I find it difficult to believe that anyone but a masochist could find &quot;joy in the grieving process.&quot; There is no one-size-fits-all way of dealing with bereavement grief. The Mayo Clinic and Harvard Medical School recognized only in the past few years that there is a particularly deep form of bereavement grief that they call &quot;complicated grief&quot; that does not respond to the facile advice of &quot;remember the good times.&quot; After his wife died, Northrup Frye dealt with this in his Notebooks; he said that telling a grieving spouse to remember the good times is like telling a starving man to remember the banquet he had a month ago. For those deep in grief, recalling the good times, &quot;keeping the memories alive&quot; just reinforces the knife-like sense of loss. When my husband died suddenly and unexpectedly, the grief was overwhelming. &quot;How long does it take?&quot; I asked friends who had lost a spouse. Answers varied --- from a year to 2 years to &quot;as long as it takes.&quot; Though I kept busy, went back to work, helped and mentored others, it took almost eight years. When my husband died, I could not stop crying -- literally. An older widow said to me, &quot;Don't think your pain is any deeper than anyone else's.&quot; She meant it kindly, but all I could think was that I could not believe that a human being could feel such excruciating pain without dying. Everyone's marriage is different; everyone's relationship with a departed loved one is different, personalities are different, temperaments are different. How does one compare the grief of a young war widow with that of a widow with grandchildren who nursed her dying husband through his last illness? It's apples and oranges, and to offer advice is almost insulting. Bottom line: There's no easy way to get through bereavement grief; if we're lucky, the best that can come out of it is finally a sense of peace and the ability to be able to be there for others.

Alan Caldwell

Mon, Oct 17, 2011 : 11:21 p.m.

Cassandra, thank you very much for your thoughtful comments. You are right, every death is different and everyone grieves differently. I can speak for my personal, very recent experience. My wife passed away six weeks ago to breast cancer. I miss her terribly.
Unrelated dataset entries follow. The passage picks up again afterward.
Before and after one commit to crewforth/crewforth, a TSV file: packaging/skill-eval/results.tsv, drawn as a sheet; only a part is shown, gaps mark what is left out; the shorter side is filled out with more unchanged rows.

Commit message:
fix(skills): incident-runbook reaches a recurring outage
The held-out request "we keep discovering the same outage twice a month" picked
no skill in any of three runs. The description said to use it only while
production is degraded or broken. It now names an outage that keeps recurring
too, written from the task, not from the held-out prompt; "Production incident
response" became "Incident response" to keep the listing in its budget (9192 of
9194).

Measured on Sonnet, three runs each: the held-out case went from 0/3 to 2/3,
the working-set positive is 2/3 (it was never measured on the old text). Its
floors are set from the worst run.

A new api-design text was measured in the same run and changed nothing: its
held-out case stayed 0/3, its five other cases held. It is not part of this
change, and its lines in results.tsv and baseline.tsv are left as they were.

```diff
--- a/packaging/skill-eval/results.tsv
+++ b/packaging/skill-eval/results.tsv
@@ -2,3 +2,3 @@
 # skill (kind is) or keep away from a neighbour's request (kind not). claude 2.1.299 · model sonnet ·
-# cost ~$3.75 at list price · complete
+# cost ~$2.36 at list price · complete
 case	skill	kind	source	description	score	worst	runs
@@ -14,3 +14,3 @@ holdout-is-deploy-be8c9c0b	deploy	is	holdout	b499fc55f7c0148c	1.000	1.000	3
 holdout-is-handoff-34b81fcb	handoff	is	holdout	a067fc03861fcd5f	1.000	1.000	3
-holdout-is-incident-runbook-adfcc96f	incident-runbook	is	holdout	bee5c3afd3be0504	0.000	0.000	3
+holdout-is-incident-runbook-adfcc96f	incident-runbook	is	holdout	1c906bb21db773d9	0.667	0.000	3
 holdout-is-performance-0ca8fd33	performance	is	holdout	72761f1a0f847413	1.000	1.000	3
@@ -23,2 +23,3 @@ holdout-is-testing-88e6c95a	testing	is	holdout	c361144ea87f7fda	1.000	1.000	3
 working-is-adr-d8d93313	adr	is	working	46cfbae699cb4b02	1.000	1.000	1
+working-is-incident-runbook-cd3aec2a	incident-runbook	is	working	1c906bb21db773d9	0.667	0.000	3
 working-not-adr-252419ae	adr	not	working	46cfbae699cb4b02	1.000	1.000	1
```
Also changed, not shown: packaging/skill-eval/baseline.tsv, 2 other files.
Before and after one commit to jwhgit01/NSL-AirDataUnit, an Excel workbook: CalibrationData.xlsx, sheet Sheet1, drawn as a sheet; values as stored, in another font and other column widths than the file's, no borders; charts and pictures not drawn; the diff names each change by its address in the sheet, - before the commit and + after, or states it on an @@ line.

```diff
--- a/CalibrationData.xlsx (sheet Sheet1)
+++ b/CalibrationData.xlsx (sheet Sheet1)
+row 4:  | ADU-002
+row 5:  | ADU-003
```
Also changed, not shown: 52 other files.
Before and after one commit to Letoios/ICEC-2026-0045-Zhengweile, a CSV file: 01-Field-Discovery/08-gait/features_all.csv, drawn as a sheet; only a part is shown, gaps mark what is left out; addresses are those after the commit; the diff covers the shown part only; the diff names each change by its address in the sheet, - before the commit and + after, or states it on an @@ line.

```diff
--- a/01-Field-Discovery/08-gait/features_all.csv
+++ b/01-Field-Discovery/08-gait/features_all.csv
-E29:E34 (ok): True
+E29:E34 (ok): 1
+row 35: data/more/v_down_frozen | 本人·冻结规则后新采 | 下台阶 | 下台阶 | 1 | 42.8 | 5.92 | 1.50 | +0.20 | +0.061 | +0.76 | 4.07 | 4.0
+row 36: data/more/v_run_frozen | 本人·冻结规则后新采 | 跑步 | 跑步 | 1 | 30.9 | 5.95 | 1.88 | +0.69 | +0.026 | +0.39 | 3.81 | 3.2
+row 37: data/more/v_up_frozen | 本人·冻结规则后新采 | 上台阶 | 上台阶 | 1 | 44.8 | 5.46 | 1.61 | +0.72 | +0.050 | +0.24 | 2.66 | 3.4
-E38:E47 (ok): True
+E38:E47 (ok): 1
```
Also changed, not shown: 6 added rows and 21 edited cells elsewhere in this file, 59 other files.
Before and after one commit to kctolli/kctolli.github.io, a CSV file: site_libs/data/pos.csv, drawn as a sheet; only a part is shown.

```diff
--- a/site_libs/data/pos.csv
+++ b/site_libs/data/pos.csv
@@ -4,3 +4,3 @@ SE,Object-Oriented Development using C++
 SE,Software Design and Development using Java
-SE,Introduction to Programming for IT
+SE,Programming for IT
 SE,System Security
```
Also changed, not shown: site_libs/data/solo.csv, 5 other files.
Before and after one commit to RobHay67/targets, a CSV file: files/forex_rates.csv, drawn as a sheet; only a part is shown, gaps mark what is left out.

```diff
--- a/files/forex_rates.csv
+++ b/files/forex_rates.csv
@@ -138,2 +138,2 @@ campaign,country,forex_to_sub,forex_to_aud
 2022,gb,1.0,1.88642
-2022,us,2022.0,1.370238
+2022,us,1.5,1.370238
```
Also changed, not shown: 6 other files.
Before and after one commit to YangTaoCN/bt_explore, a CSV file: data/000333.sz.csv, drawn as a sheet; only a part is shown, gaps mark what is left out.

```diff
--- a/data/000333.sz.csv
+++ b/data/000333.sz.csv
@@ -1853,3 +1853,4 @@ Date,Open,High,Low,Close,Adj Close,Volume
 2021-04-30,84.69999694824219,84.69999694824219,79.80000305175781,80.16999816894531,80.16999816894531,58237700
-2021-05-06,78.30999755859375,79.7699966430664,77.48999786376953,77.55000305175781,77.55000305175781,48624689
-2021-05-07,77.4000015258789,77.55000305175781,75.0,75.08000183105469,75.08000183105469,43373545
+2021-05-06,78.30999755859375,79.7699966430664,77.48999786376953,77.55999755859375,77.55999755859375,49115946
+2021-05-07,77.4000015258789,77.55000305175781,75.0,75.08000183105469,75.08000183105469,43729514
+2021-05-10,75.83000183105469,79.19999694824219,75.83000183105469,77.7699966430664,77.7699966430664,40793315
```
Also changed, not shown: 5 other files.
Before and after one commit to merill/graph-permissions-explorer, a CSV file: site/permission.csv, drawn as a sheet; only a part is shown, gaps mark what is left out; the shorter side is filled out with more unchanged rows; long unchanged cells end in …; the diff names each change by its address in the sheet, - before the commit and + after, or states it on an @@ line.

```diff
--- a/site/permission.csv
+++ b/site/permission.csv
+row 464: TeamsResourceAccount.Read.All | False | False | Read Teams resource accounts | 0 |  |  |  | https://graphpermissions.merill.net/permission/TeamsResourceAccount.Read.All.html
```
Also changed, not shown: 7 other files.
But I have also found some &quot;joy&quot; in the grieving process, as family and friends have shared wonderful stories about her life. And some of them are even amusing, and I've laughed. My wife wanted her memorial service to be a &quot;celebration&quot; of her life, and that's what we had. While we all mourned, we also shared smiles thinking about all the joy she had in her life.